This article confirmed that the new mechanism proposed here effectively reins in unnecessary rebalancing of leveraged and inverse products, and thus improves the side effects to a substantial extent. The proposed mechanism, if adopted in practice, is projected to curtail the reduction in investors’ long-term return to a substantial extent, and to impose a positive impact on financial market stability going forward.
However, the new mechanism will not be able to be adopted by a real product unless the government chooses to relax relevant regulation. The current regulation limits the total exposure of derivatives in ETFs up to 200%. If the rebalancing cycle under the new mechanism is extended to more than two days, the exposure of some products whose multiple is equal to ±2 will temporarily exceed 200%. Under the new mechanism, however, in most cases the exposure can be managed about the 200% level and even if the exposure temporarily rises above the threshold, it gets back to the normal level on the next trading day.6)
In that sense, deregulation in this area would not be a far-fetched claim.
1) “Leveraged inverse” ETFs refer to a product seeking to the magnified opposite return of an underlying index. Because a 2x (two times) leveraged inverse ETF is most popular in Korea, this product is called a leveraged inverse ETF in this article for convenience.
2) When the NAV of the leveraged inverse product is 100, its exposure to the underlying asset has to be -200. If the underlying asset rises 1% in value on the next trading day, the exposure will turn to -202 while the NAV will decrease to 98. If no action is taken, the multiple will deviate to –2.06 (-202/98). Hence, to maintain the stated multiple (-2x), the exposure should be lowered to –196 (-2×98), which can be done by a rebalancing transaction (+6). By the same token, a 1% decline requires a rebalancing transaction (-6) for maintaining the stated multiple (-2x).
3) More details on the proposed mechanism can be seen in a case in Appendix attached at the end of this article. A detailed look at the case confirms that the size of rebalancing under the proposed mechanism decreased significantly on T+2 and T+4 when the underlying index moved up and down, but remained unchanged on T+3 and T+5 when the index moved in the same direction.
4) Derived from the question of what if a new method was applied in the past, this methodology is often used to verify a new method.

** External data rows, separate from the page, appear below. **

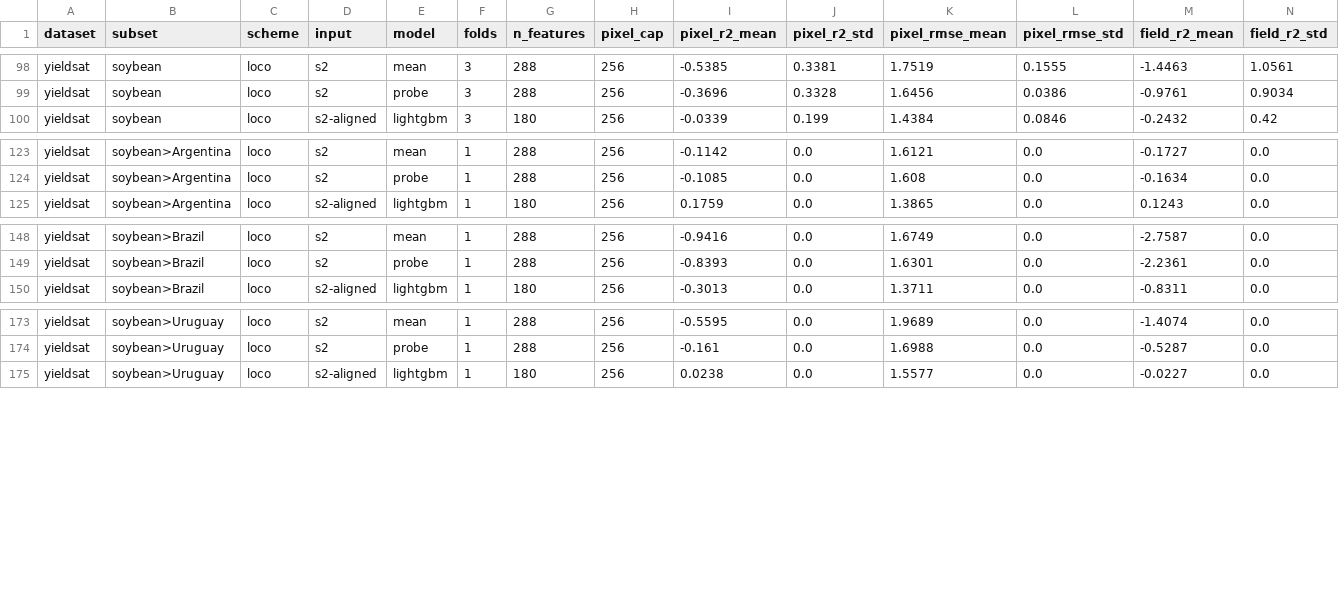
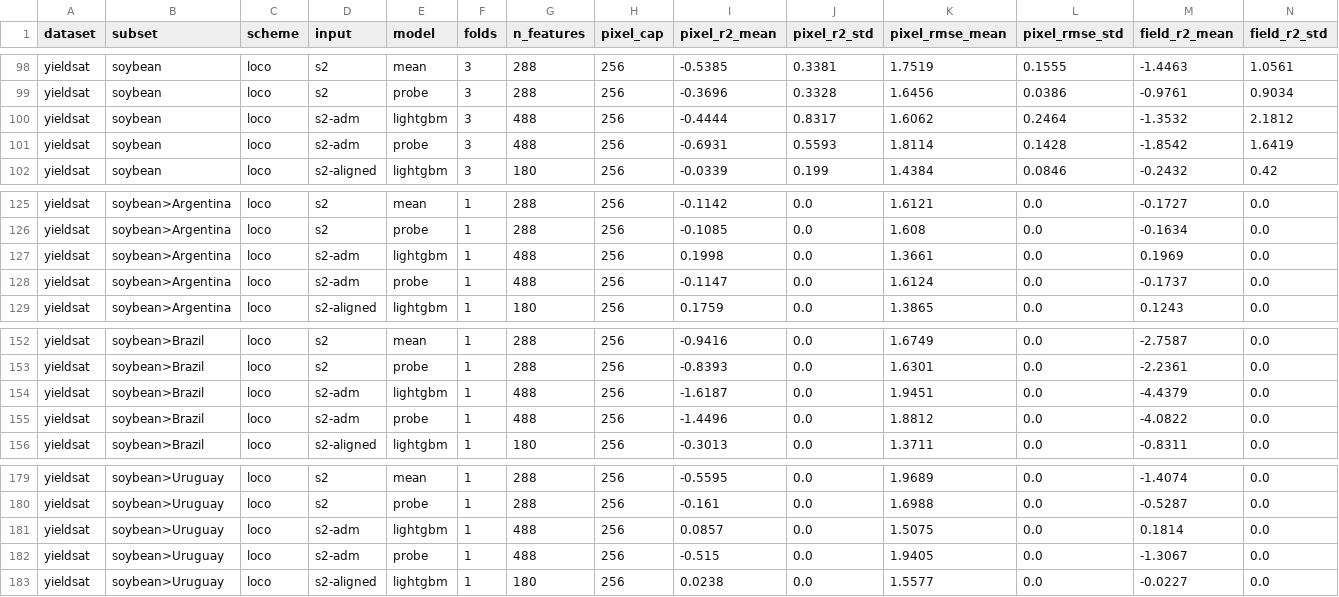
Before and after one commit to harryfyjiswalker/agribench, a CSV file: results/yieldsat/loco1.csv, drawn as a sheet; only a part is shown, gaps mark what is left out; rows hold the shown columns only; the diff names each change by its address in the sheet, - before the commit and + after, or states it on an @@ line.

```diff
--- a/results/yieldsat/loco1.csv
+++ b/results/yieldsat/loco1.csv
+row 100: yieldsat | soybean | loco | s2-adm | lightgbm | 3 | 488 | 256 | -0.4444 | 0.8317 | 1.6062 | 0.2464 | -1.3532 | 2.1812
+row 101: yieldsat | soybean | loco | s2-adm | probe | 3 | 488 | 256 | -0.6931 | 0.5593 | 1.8114 | 0.1428 | -1.8542 | 1.6419
+row 127: yieldsat | soybean>Argentina | loco | s2-adm | lightgbm | 1 | 488 | 256 | 0.1998 | 0.0 | 1.3661 | 0.0 | 0.1969 | 0.0
+row 128: yieldsat | soybean>Argentina | loco | s2-adm | probe | 1 | 488 | 256 | -0.1147 | 0.0 | 1.6124 | 0.0 | -0.1737 | 0.0
+row 154: yieldsat | soybean>Brazil | loco | s2-adm | lightgbm | 1 | 488 | 256 | -1.6187 | 0.0 | 1.9451 | 0.0 | -4.4379 | 0.0
+row 155: yieldsat | soybean>Brazil | loco | s2-adm | probe | 1 | 488 | 256 | -1.4496 | 0.0 | 1.8812 | 0.0 | -4.0822 | 0.0
+row 181: yieldsat | soybean>Uruguay | loco | s2-adm | lightgbm | 1 | 488 | 256 | 0.0857 | 0.0 | 1.5075 | 0.0 | 0.1814 | 0.0
+row 182: yieldsat | soybean>Uruguay | loco | s2-adm | probe | 1 | 488 | 256 | -0.515 | 0.0 | 1.9405 | 0.0 | -1.3067 | 0.0
```
Also changed, not shown: results/yieldsat/crop1.csv, results/yieldsat/diagnostics/loco1-ci.csv, 33 other files.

5) The 50% reduction in the risk of higher volatility was even higher than the 30% reduction in rebalancing shown earlier, which is quite intriguing. This means the proposed mechanism serves to not only rein in unnecessary rebalancing, but also to a larger extent reduce the risk of rising volatility in the underlying index. This result is because under the proposed mechanism, unlike the current one, rebalancing positions are not exactly in proportion to changes in the underlying index.
6) When the new mechanism was applied to a leveraged inverse product during the analysis period, the multiple stood at -2.00 on average, with the standard distribution at 0.04. Over 97% of the trading days have the multiple hovering between -2.1 and -1.9.
M.K., Kwon, 2020a, Impact of Rebalancing on Leveraged and Inverse Funds, KCMI Capital Market Focus 2020-12.
M.K., Kwon, 2020b, Leveraged and inverse ETP: Current state and risk factors, KCMI Issue Paper 20-17.